Change detection data -

==============================

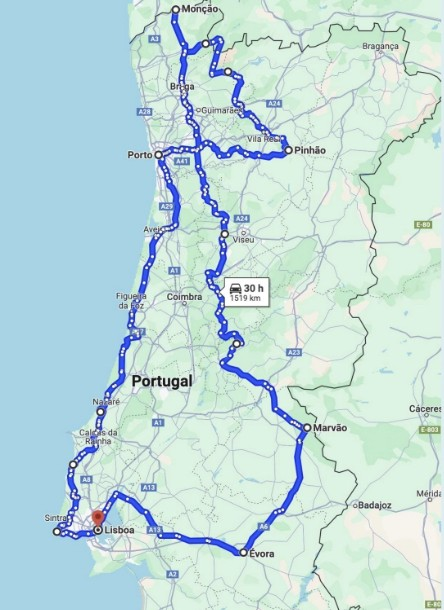
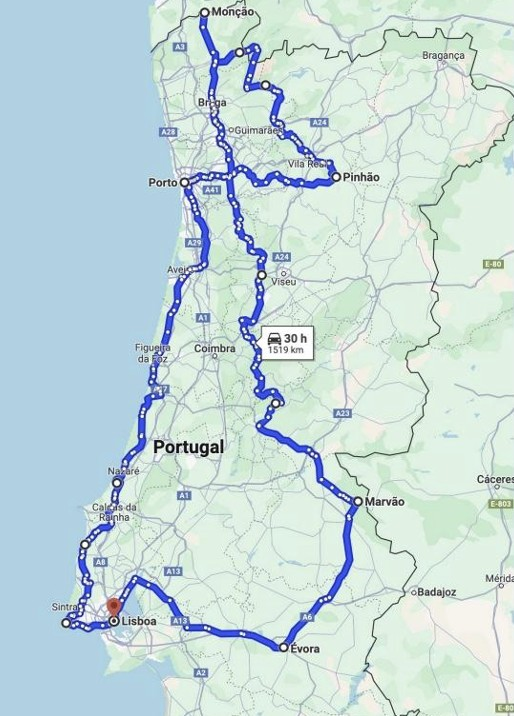
c

diff --git a/index.html b/index.html
@@ -15,12 +15,12 @@
 <main class="wrap">
 <section class="hero hero-split">
 <div><p class="kicker">Motorcycle rides · 2024</p><h1>Portugal</h1>
-<dl class="stats"><div class="stat"><dt>Rides</dt><dd>2</dd></div><div class="stat"><dt>Days on the road</dt><dd>14</dd></div><div class="stat"><dt>Years</dt><dd>2024</dd></div></dl></div>
+<dl class="stats"><div class="stat"><dt>Rides</dt><dd>1</dd></div><div class="stat"><dt>Days on the road</dt><dd>9</dd></div><div class="stat"><dt>Years</dt><dd>2024</dd></div></dl></div>
 <svg class="silhouette" viewBox="0 0 600 400" preserveAspectRatio="xMidYMid meet" role="img" aria-label="Outline of Portugal"><path d="M246,21L251,16L257,13L260,11L272,8L275,6L279,6L279,8L281,11L283,14L283,15L279,22L278,25L281,30L281,31L282,31L286,31L292,28L296,26L297,27L309,25L312,27L314,28L319,30L326,30L334,27L337,25L338,22L338,20L339,19L341,18L344,19L348,21L357,21L359,20L362,20L366,22L371,21L374,24L375,27L375,33L375,40L376,42L379,43L385,43L390,45L393,48L395,51L395,53L393,55L391,59L384,65L375,71L367,78L362,86L356,90L354,92L353,94L358,104L359,112L360,121L359,124L359,134L358,137L358,140L360,142L360,145L357,148L352,152L348,155L347,158L348,160L354,167L355,169L355,176L351,186L347,193L347,193L342,195L323,195L318,197L319,198L323,206L328,211L330,212L331,221L339,236L347,238L349,242L349,248L347,254L342,260L336,264L333,268L333,273L331,279L330,284L329,287L343,308L351,307L352,307L350,312L348,318L345,319L339,320L332,328L327,337L323,341L320,352L320,356L322,363L326,381L321,382L301,394L295,394L283,389L263,387L256,386L248,389L242,389L236,393L233,392L237,382L244,363L243,351L245,341L243,330L240,324L244,307L244,299L240,288L252,290L248,285L244,283L241,283L238,283L227,287L222,289L220,288L221,281L218,272L222,270L227,269L232,266L234,261L233,254L236,247L245,241L240,242L235,245L227,259L225,266L218,268L212,269L209,268L205,267L205,262L205,258L208,250L209,238L212,228L212,225L211,221L214,217L218,215L224,206L232,185L242,162L242,159L239,157L240,151L246,125L248,121L251,113L252,101L253,92L253,88L252,83L248,72L244,51L244,44L247,40L242,40L239,35L240,30Z"/></svg>
 </section>
 <section class="section" aria-labelledby="r-h">
 <div class="section-head"><h2 id="r-h">Rides</h2><p class="section-note">Newest first</p></div>
-<div class="year-group"><div class="year">2024</div><ul class="rides"><li class="ride"><div class="ride-main"><p class="ride-title"><a href="/portugal/2024-portugal/">Portugal</a></p><p class="ride-meta">Oct 7–15, 2024 · 9 days · ~944 mi</p></div><div class="links"><a class="lk primary" href="/portugal/2024-portugal/"><svg viewBox="0 0 24 24"><path d="M5 12h14M13 6l6 6-6 6"/></svg>Trip page</a><a class="lk" href="https://acrobat.adobe.com/id/urn:aaid:sc:VA6C2:802417a8-d099-4c4d-85f0-cedbb38bf4dc" target=_blank rel=noopener><svg viewBox="0 0 24 24"><path d="M14 3H6v18h12V7z"/><path d="M14 3v4h4"/></svg>Itinerary (PDF)</a></div></li><li class="ride"><div class="ride-main"><p class="ride-title"><a href="/spain/2024-spain-portugal/">Spain to Portugal: Madrid to Lisbon</a></p><p class="ride-meta">Oct 1–5, 2024 · 5 days · ~782 mi · <a href="/spain/">Spain</a></p></div><div class="links"><a class="lk primary" href="/spain/2024-spain-portugal/"><svg viewBox="0 0 24 24"><path d="M5 12h14M13 6l6 6-6 6"/></svg>Trip page</a></div></li></ul></div>
+<div class="year-group"><div class="year">2024</div><ul class="rides"><li class="ride"><div class="ride-main"><p class="ride-title"><a href="/portugal/2024-portugal/">Portugal</a></p><p class="ride-meta">Oct 7–15, 2024 · 9 days · ~944 mi</p></div><div class="links"><a class="lk primary" href="/portugal/2024-portugal/"><svg viewBox="0 0 24 24"><path d="M5 12h14M13 6l6 6-6 6"/></svg>Trip page</a><a class="lk" href="https://acrobat.adobe.com/id/urn:aaid:sc:VA6C2:802417a8-d099-4c4d-85f0-cedbb38bf4dc" target=_blank rel=noopener><svg viewBox="0 0 24 24"><path d="M14 3H6v18h12V7z"/><path d="M14 3v4h4"/></svg>Itinerary (PDF)</a></div></li></ul></div>
 </section>
 <section class="section"><div class="section-head"><h2>Resources</h2></div><div class="res"><a href="https://portugalmotorcycletours.com/" target="_blank" rel="noopener"><span>Tour operator</span><b>Portugal Motorcycle Tours</b></a></div></section>
 </main>

diff --git a/2024-portugal/index.html b/2024-portugal/index.html
@@ -19,7 +19,7 @@
 <dl class="stats"><div class="stat"><dt>miles</dt><dd>~944</dd></div><div class="stat"><dt>days</dt><dd>9</dd></div><div class="stat"><dt>country</dt><dd>1</dd></div></dl></div>
 <figure class="rm-fig"><a href="photos/route-map.jpg" target="_blank" rel="noopener"><img class="routemap" src="photos/route-map.jpg" alt="Route map of the ride"></a><figcaption>The full loop, about 1,519 km.</figcaption></figure>
 </section>
-
+<aside class="road callout"><p class="road-tag">Ridden with</p><h3><a href="https://portugalmotorcycletours.com/north-tour/" target="_blank" rel="noopener">Portugal Motorcycle Tours — North Tour</a></h3><p>This loop was the guided North Tour from Lisbon: the Atlantic coast, a food tour in Porto, the Douro Valley, Trás-os-Montes, Peneda-Gerês and the N2 back south. Highly recommended if you want to ride Portugal with people who know every back road.</p></aside>
 <nav class="daychips" aria-label="Days"><a href="#day0">The loop</a></nav>
 <article class="tday" id="day0"><header class="tday-head"><p class="tday-date"><b>The loop</b></p><h2>Lisbon around Portugal and back</h2></header><div class="tday-body"><div class="tday-main"><p class="side-k">By way of</p><ul class="sights"><li>Lisbon</li><li>Sintra</li><li>Nazaré</li><li>Porto</li><li>Monção</li><li>Pinhão (Douro Valley)</li><li>Viseu</li><li>Marvão</li><li>Évora</li><li>Lisbon</li></ul></div><div class="tday-side"></div></div></article>
 <p class="backlink"><a href="/portugal/">← All Portugal rides</a></p>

==============================

Problem requirements - Figure out how many lines in the entries above contain "head". Write only that number.

Task answer - 3